The Blue Monday myth - like all good legends - has some elements of truth. We know that some people living with mental health problems find the winter months harder. If the Blue Monday hype has drawn your attention to your mental health, or made you think about how a friend, colleague, or loved one might be feeling then it has done some good.
Leadership potential exists in young people regardless of their background or family income, yet the chances to progress in the workplace are often limited by childhood circumstance. It must be ensured that in order for a more just society our leadership accurately reflects the needs of diverse communities.
Many people think about these issues too late. For others life events happen and prevent them from saving or contributing to a pension. For many others there simply isn't the money to save when the bills are paid. The Centre for Ageing Better wants more people to feel prepared for later life. We will be exploring how we can contribute to this goal in coming months.
While unpaid internships certainly present a big problem for socially mobile students, it would be wrong to dismiss the benefits that internships can provide; internships are a mutually beneficial exercise, especially when the employer makes them meaningful, and the intern learns and develops their skills (not in tea-making for varying tastes, of course).
It is my firm belief that it is imperative the Department of Business, Innovation and Skills and the associated educational bodies develop a much clearer understanding of what collaborative partnerships in the area of employer-sponsored education already exist before any changes to the systems related to employer funding are made. Additional research and understanding of the field is needed to enable reliable evidenced-based decision making over rash policy making.
The corruption of the world's biggest currency dealers was exposed recently, leading to US and UK regulators imposing £2.6bn of fines on six major banks. Although an extreme example, what we have here is a prime illustration of how bad behaviour in the workplace can have incredibly serious consequences for the organisations involved.

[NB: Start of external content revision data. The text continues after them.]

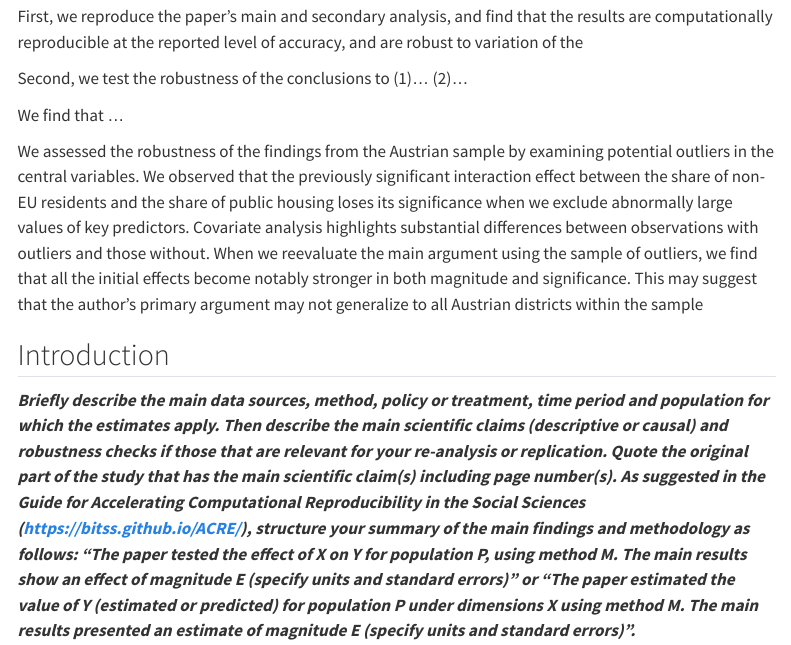
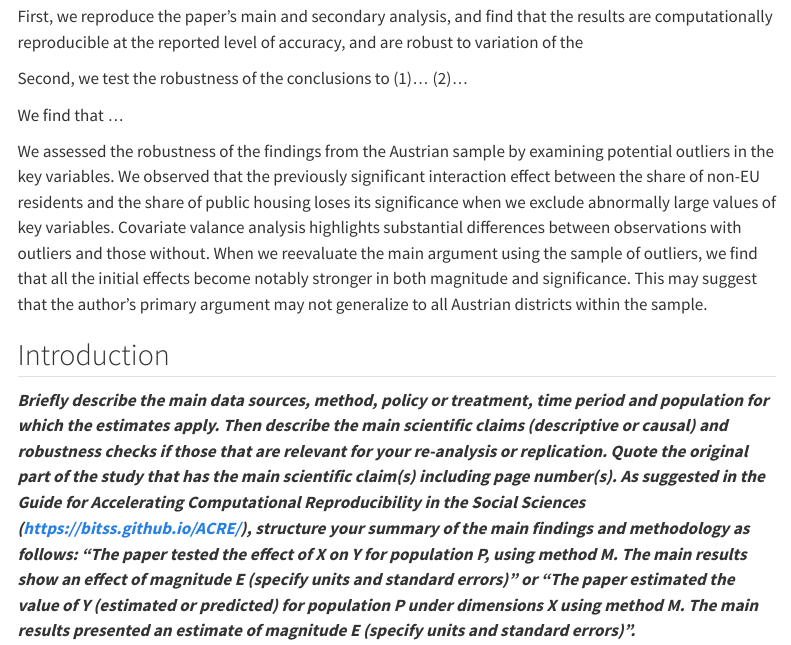
Before and after one commit to MIT-Informatics/replication-stockholm-2023, a Quarto document (replication-summary-report.qmd): the page in a window 1100 px wide, from 480 px down. Rendered offline with R 4.5, knitr and Pandoc in place of Quarto, with nearby package versions; some code elsewhere in the file could not run offline; menus at the side of the page are left out.

Commit message:
Update replication-summary-report.qmd

```diff
--- a/replication-summary-report.qmd
+++ b/replication-summary-report.qmd
@@ -27,7 +27,7 @@ Second, we test the robustness of the conclusions to (1)... (2)...
 
 We find that ...
 
-We assessed the robustness of the findings from the Austrian sample by examining potential outliers in the central variables. We observed that the previously significant interaction effect between the share of non-EU residents and the share of public housing loses its significance when we exclude abnormally large values of key predictors. Covariate analysis highlights substantial differences between observations with outliers and those without. When we reevaluate the main argument using the sample of outliers, we find that all the initial effects become notably stronger in both magnitude and significance. This may suggest that the author's primary argument may not generalize to all Austrian districts within the sample
+We assessed the robustness of the findings from the Austrian sample by examining potential outliers in the key variables. We observed that the previously significant interaction effect between the share of non-EU residents and the share of public housing loses its significance when we exclude abnormally large values of key variables. Covariate valance analysis highlights substantial differences between observations with outliers and those without. When we reevaluate the main argument using the sample of outliers, we find that all the initial effects become notably stronger in both magnitude and significance. This may suggest that the author's primary argument may not generalize to all Austrian districts within the sample.
 
 ## Introduction
 
```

For people with cancer, being able to continue in or return to work can help them reclaim their life from the disease. It can provide a return to normality, restore their identity and self-esteem, and ease financial worries. But at Macmillan Cancer Support we know that people with cancer often face difficulties at work after their diagnosis. More than four in 10 people who are working when diagnosed have to make changes to their working lives, with almost half of them changing jobs or leaving work. There are more than 100,000 people of working age diagnosed with cancer each year in the UK.